Happy Holidays from the ISL’s staff and we look forward to seeing you in 2015!

 

Dr. Walter Young “Uṣūl al-fiqh”

Oxford Islamic Studies Online

OISO, a major reference tool for Islamic Studies as it covers the whole Muslim world from Indonesia to Morocco and everything in between. The reference tool’s usefulness just increased with the recent publication of Dr. Walter Young, a recent IIS graduate. His article entitled “Uṣūl al-fiqh” provides a concise overview of the subject as well as a splendid bibliography for further reading.

To access the article you must login to your McGill account (or your local institution): Uṣūl al-fiqh.

Walter’s PhD thesis The Dialectical Forge: proto-system juridical disputation in the Kitāb Ikhtilāf al-‘Irāqiyyīn (2 vols.) is freely accessible via McGill’s escholarship platform.

Congratulations, Dr. Young!

Robert Wisnovsky & Institute of Islamic Studies News

Hi friends!

Recently, Dr. Robert Wisnovsky of the IIS of McGill was promoted to full professor and has also been appointed to a James McGill professorship. This is of course wonderful news and a much deserved recognition for his individual achievements, but it also is an important milestone for the Institute for which we can all be proud.

In related news, Dr. Wisnovsky was recently interviewed by the Montreal newspaper, Le Devoir: Humanités 2.0 – Le zéro et l’infini McGill numérise la science et la philosophie islamiques.

In addition, Dr. Wisnovsky has an article in the forthcoming Cambridge University Press publication entitled Interpreting Avicenna Critical Essays.

Many congratulations, Dr. Wisnovsky!

 

 

 

 

 

Dr. Khalid Medani: “Between Grievances and State Violence Sudan’s Youth Movement and Islamist Activism Beyond the “Arab Spring””

Hi friends! This has proven a great week for IIS members: Congratulations to Dr. Khalid Medani on his latest publication in MERIP (Summer 2013). The article is entitled “Between Grievances and State Violence Sudan’s Youth Movement and Islamist Activism Beyond the “Arab Spring”

 

New publication

Hi friends! Dr. Robert Wisnovsky has published a collaborative work with many different colleagues, including McGill’s Dr. Faith Wallis.

“This volume contains case studies that examine how medieval cultures (western European, Arab/Islamic and Jewish) adopted ideas from the past and from each other in fields such as philosophy, literature, religion, and medicine.

In this volume the McGill University Research Group on Transmission, Translation, and Transformation in Medieval Cultures and their collaborators initiate a new reflection on the dynamics involved in receiving texts and ideas from antiquity or from other contemporary cultures. For all their historic specificity, the western European, Arab/Islamic and Jewish civilizations of the Middle Ages were nonetheless co-participants in a complex web of cultural transmission that operated via translation and inevitably involved the transformation of what had been received. This three-fold process is what defines medieval intellectual history.
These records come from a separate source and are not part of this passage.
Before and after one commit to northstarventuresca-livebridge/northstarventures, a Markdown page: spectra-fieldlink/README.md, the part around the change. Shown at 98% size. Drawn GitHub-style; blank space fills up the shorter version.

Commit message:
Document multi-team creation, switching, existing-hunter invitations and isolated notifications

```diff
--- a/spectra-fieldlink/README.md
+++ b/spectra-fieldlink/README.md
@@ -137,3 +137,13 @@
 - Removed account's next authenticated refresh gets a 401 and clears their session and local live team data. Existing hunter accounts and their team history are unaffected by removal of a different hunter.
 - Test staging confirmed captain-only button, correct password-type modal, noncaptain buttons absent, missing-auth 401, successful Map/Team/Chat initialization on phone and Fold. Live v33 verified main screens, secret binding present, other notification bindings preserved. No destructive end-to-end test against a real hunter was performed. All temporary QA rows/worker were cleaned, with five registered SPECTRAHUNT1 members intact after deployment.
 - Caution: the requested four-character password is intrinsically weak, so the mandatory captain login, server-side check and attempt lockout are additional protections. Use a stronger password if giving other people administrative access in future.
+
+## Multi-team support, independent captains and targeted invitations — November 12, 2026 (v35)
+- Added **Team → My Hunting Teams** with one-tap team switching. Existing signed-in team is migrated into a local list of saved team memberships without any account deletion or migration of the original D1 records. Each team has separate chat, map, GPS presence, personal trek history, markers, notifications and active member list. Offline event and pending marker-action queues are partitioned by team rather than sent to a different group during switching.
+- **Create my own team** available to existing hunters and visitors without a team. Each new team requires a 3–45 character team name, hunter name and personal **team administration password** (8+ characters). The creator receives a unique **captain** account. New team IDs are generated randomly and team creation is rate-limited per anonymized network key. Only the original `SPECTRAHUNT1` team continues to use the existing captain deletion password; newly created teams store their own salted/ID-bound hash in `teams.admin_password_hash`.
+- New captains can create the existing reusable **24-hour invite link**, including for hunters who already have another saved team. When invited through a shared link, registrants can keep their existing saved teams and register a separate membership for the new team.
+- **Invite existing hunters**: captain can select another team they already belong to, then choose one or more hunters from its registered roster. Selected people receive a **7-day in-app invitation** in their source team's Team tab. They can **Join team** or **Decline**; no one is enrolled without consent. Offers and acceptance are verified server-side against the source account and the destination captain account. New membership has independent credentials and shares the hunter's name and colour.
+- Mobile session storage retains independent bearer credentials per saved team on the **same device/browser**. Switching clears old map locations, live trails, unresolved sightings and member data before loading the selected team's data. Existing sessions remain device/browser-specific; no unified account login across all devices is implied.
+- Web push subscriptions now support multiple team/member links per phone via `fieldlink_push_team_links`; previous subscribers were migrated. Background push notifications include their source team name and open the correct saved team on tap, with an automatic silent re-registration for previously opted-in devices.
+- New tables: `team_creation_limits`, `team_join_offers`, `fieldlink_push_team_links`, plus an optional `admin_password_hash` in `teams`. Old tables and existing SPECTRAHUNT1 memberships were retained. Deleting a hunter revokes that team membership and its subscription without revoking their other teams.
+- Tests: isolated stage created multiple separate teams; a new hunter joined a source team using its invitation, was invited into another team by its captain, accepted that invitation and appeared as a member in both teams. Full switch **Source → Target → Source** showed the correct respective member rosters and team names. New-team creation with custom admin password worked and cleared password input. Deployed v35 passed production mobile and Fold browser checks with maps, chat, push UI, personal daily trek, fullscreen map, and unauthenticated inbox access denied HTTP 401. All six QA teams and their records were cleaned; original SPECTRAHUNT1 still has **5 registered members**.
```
Every act of transmission presumes the existence of some ‘efficient cause’ – a translation, a commentary, a book, a library, etc. Such vehicles of transmission, however, are not passive containers in which cultural products are transported. On the contrary: the vehicles themselves select, shape, and transform the material transmitted, making ancient or alien cultural products usable and attractive in another milieu. The case studies contained in this volume attempt to bring these larger processes into the foreground.  They lay the groundwork for a new intellectual history of medieval civilizations in all their variety, based on the core premise that these shared not only a cultural heritage from antiquity but, more importantly, a broadly comparable ‘operating system’ for engaging with that heritage.  Each was a culture of transmission, claiming ownership over the prestigious knowledge inherited from the past. Each depended on translation. Finally, each transformed what it appropriated.”

Vehicles of Transmission, Translation, and Transformation in Medieval Textual Culture